They’re nutritious and versatile. Popular with chefs for their unique porous texture, mushrooms easily absorb flavours and odours from the foods they’re cooked with. Some cooks are crazy about them, others steer clear, but one thing is certain: it’s well worth getting to know mushrooms better. That’s why at Rachelle Béry we’ve decided to take an in-depth look at mushrooms and share our findings with you. You’ll discover that there’s a mushroom for every taste!
Regardless of the variety, mushrooms contain few calories, and more protein than most other vegetables. They offer an array of important vitamins and minerals in varying proportions depending on the species.
- Copper: an essential element for the production of hemoglobin and collagen, a structural and tissue repair protein
- Selenium: a nutrient that works with antioxidant enzymes
- Vitamins B2 and B3: vitamins that are highly active in energy metabolism and DNA production and growth
- Pantothenic acid: a vitamin that plays a key role in optimizing the energy in the foods we eat
- Vitamin D: indispensable for bone health and a strong immune system
Buying fresh mushrooms
To keep mushrooms fresh, don’t wash them until you’re ready to use them. Store them in the refrigerator in a breathable container such as a paper bag. Circulating air will keep them from spoiling too quickly. To prepare them for cooking, use a soft brush or a damp cloth to remove any dirt. If you prefer running them under water, dry them off quickly because with their porous texture, they tend to soak up water like a sponge.
How to prepare them:
- Try button or cremini mushrooms raw as part of a veggie and dip tray, in brochettes, or sliced into salads or onto homemade pizza.
- Add large grilled portobello mushroom slices to a veggie sandwich
- Stuff whole portobellos with brown rice, tomatoes, onion, and herbs.

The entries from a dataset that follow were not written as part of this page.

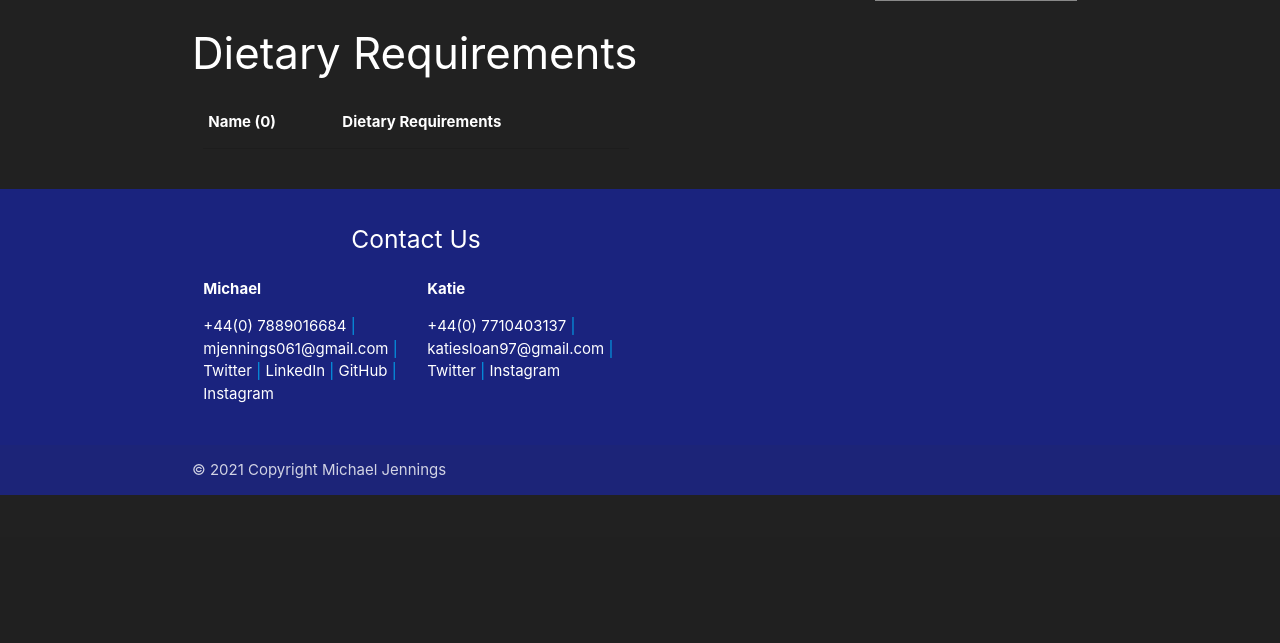
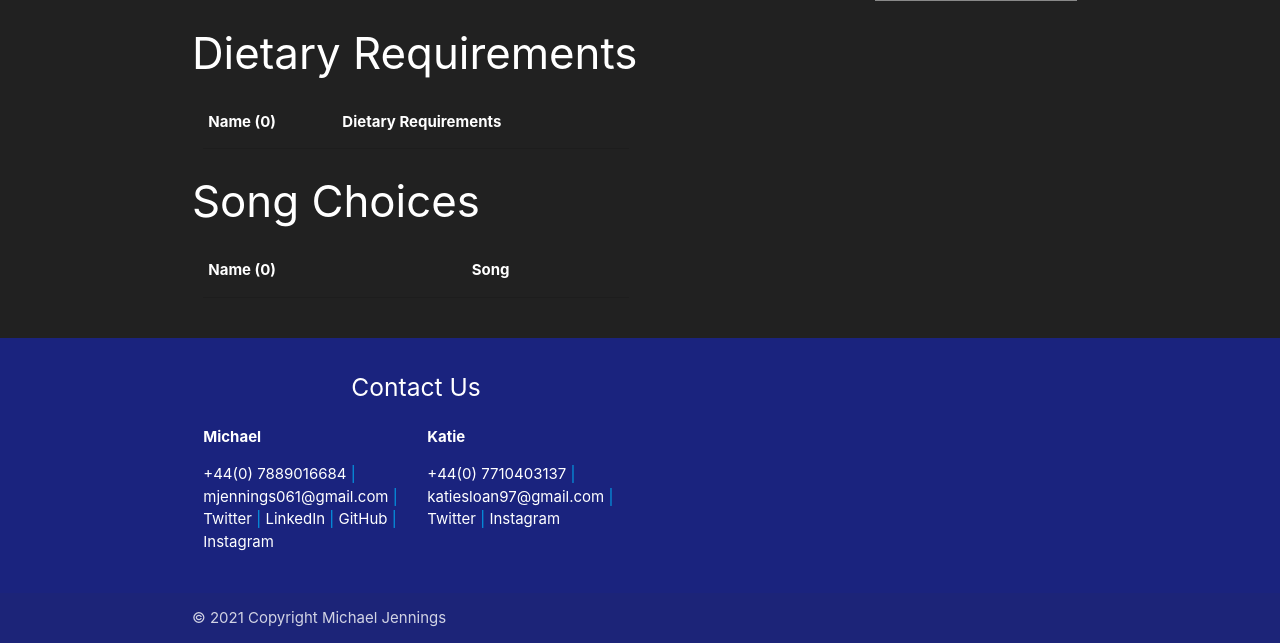
Before and after one commit to mjennings061/wedsite_two, a Django app: page /guest_summary/ in a window 1280 px wide. Shown: the part 263-906 px from the top of the page. Before the commit the page ends 758 px from the top, so only its background shows below. Run offline with Django 3.2, Linux system fonts and the light colour scheme; the visitor is signed in with stand-in values (Sample User, id 1); data comes from the database, SQL or seed files in the repository; data that the repository does not hold is empty.

Commit message:
Added song choice display in /guest_summary

```diff
--- a/core/templates/core/guest_summary.html
+++ b/core/templates/core/guest_summary.html
@@ -81,4 +81,25 @@
             </table>
         </div>
     </div>
+    <div class="row">
+        <h3>Song Choices</h3>
+        <div class="col l6 s6">
+            <table>
+                <thead>
+                <tr>
+                    <th>Name ({{ songs | length }})</th>
+                    <th>Song</th>
+                </tr>
+                </thead>
+                <tbody>
+                {% for guest in songs %}
+                    <tr>
+                        <td>{{ guest.name }}</td>
+                        <td>{{ guest.song }}</td>
+                    </tr>
+                {% endfor %}
+                </tbody>
+            </table>
+        </div>
+    </div>
 {% endblock %}
--- a/core/views.py
+++ b/core/views.py
@@ -135,7 +135,7 @@ class GuestSummaryView(LoginRequiredMixin, UserPassesTestMixin, TemplateView):
         # Dietary requirements as [{username, dietary}]
         guests_dietary = self.get_dietary_requirements(users)
         # TODO: Add song recommendations by user
-
+        guests_song = self.get_song_choices(users)
 
         # Return all four context lists
         context = {
@@ -143,7 +143,8 @@ class GuestSummaryView(LoginRequiredMixin, UserPassesTestMixin, TemplateView):
             'ceremony': guests_ceremony,
             'not_going': guests_not_going,
             'no_response': guests_no_response,
-            'dietary': guests_dietary
+            'dietary': guests_dietary,
+            'songs': guests_song
         }
         return context
 
@@ -176,3 +177,20 @@ class GuestSummaryView(LoginRequiredMixin, UserPassesTestMixin, TemplateView):
                 'dietary': guest['dietary'],
             })
         return guests_dietary
+
+    def get_song_choices(self, users):
+        guests = Guest.objects.exclude(song='').exclude(song='None').values('user_id', 'song')
+        guests_song = []
+        for guest in guests:
+            # get the user object connected to the current guest
+            user = users.get(id=guest['user_id'])
+            # get the name of the user, or just get the username if its blank
+            if user.first_name != '':
+                name = f'{user.first_name} {user.last_name}'
+            else:
+                name = user.username
+            guests_song.append({
+                'name': name,
+                'song': guest['song'],
+            })
+        return guests_song
```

Serve them au gratin for a dish your guests will love!
Buying dried mushrooms
Since fresh mushrooms will keep no more than a week and freezing changes their texture, the best way to always have some at hand is to buy dried mushrooms. Placed in an airtight container, either in the fridge or a cool, dry place, they will keep for up to three weeks.
How to prepare them:

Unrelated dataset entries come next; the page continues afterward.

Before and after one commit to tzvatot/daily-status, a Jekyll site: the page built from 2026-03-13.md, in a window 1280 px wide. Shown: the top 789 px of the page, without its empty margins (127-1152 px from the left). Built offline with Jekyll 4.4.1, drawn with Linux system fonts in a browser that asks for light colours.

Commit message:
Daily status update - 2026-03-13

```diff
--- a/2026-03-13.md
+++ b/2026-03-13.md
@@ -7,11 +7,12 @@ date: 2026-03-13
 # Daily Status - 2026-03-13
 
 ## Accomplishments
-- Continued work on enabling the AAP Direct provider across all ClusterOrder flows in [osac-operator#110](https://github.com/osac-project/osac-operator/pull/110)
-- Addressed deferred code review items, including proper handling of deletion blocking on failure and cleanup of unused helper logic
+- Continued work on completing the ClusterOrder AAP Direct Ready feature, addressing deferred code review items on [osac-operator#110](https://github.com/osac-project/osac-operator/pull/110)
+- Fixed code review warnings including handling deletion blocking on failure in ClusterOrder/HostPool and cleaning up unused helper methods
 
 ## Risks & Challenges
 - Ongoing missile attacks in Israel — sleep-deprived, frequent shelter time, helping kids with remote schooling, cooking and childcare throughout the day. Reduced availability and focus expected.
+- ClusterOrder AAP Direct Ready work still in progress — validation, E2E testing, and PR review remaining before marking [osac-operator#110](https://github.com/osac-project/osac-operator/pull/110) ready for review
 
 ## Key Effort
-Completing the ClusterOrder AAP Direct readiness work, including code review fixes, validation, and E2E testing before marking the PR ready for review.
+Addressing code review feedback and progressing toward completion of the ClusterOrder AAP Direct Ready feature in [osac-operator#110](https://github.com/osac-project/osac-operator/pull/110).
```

- Chop and sprinkle onto your favourite dishes as a seasoning with woody notes
- Add to slow-cooked sauces and stews that will give them back their tender texture
- Soak in boiling water for 20 minutes to rehydrate them
Chef’s tip: 90 g (3 oz.) of dried mushrooms is equivalent to 450 g (1 lb.) of fresh mushrooms.
Different mushroom varieties to enjoy
Button mushrooms (available fresh and dried): Mild and delicate with woody aromas, this is the classic mushroom!
Cremini (available fresh): With a firm texture and delicate flavour, the cremini is slightly more fragrant than the button mushroom.
Portobello (available fresh and dried): Increasingly popular for its large size, it is also enjoyed for its firm texture and rich, slightly sweet flavour.
Shiitake (available fresh and dried): The white flesh, meaty texture, and slightly acidic, earthy flavour make the shiitake mushroom unique!
Oyster (available fresh and dried): A mushroom with a crunchy texture that loses any bitterness when cooked. It has a mild flavour despite a sometimes pronounced odour.
Morel (available dried): A rare mushroom that is much sought-after for its rich, earthy flavour and hazelnut aromas. Its flesh is thin and delicate.
Chanterelle (available dried): A mushroom with firm flesh and a slightly peppery, fruity flavour.
Porcini, also called bolete or cepe (available dried): The porcini mushroom has a pronounced taste not unlike cooked meat. Use it to add flavour to your recipes.
With eight mushrooms varieties to choose from, it’s a good bet that, like us, you’ll want to use them every day of the week!
The Rachelle-Béry team of nutritionists